++++ Records

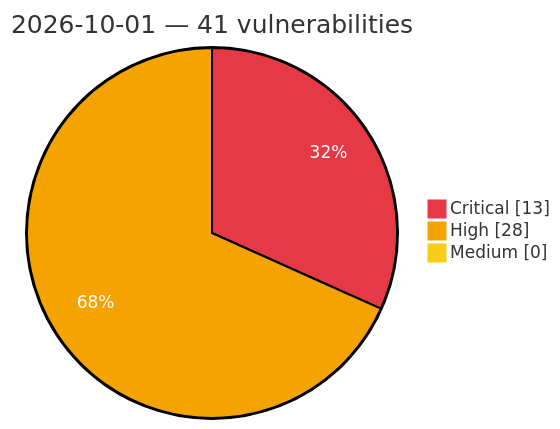
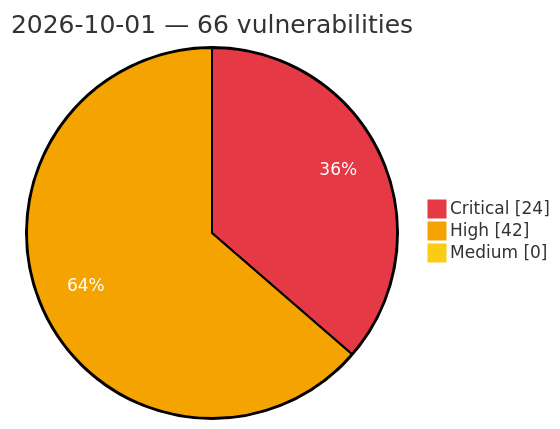
The diagram in vulnerabilities/2026/October/2026-10-01.md (GhostX0X/vuln-tracker), drawn with Mermaid before and after one commit. The commit also changed other lines of this file and 5 other files, not shown here.

Commit message:
Auto update: critical/high vulns (2026-10-01 20:58 UTC)

````diff
--- a/vulnerabilities/2026/October/2026-10-01.md
+++ b/vulnerabilities/2026/October/2026-10-01.md
@@ -3,8 +3,8 @@
 ```mermaid
 %%{init: {'theme':'base', 'themeVariables': {'pie1':'#e63946', 'pie2':'#f4a300', 'pie3':'#facc15', 'pieOpacity':'1', 'pieOuterStrokeWidth':'2px', 'pieSectionTextColor':'#ffffff'}}}%%
 pie showData
-    title 2026-10-01 — 41 vulnerabilities
-    "Critical" : 13
-    "High" : 28
+    title 2026-10-01 — 66 vulnerabilities
+    "Critical" : 24
+    "High" : 42
     "Medium" : 0
 ```
````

++++++++

> _Required work_
Copy all the records above exactly, but leave out the pictures.

> _Task solution_
The diagram in vulnerabilities/2026/October/2026-10-01.md (GhostX0X/vuln-tracker), drawn with Mermaid before and after one commit. The commit also changed other lines of this file and 5 other files, not shown here.

Commit message:
Auto update: critical/high vulns (2026-10-01 20:58 UTC)

````diff
--- a/vulnerabilities/2026/October/2026-10-01.md
+++ b/vulnerabilities/2026/October/2026-10-01.md
@@ -3,8 +3,8 @@
 ```mermaid
 %%{init: {'theme':'base', 'themeVariables': {'pie1':'#e63946', 'pie2':'#f4a300', 'pie3':'#facc15', 'pieOpacity':'1', 'pieOuterStrokeWidth':'2px', 'pieSectionTextColor':'#ffffff'}}}%%
 pie showData
-    title 2026-10-01 — 41 vulnerabilities
-    "Critical" : 13
-    "High" : 28
+    title 2026-10-01 — 66 vulnerabilities
+    "Critical" : 24
+    "High" : 42
     "Medium" : 0
 ```
````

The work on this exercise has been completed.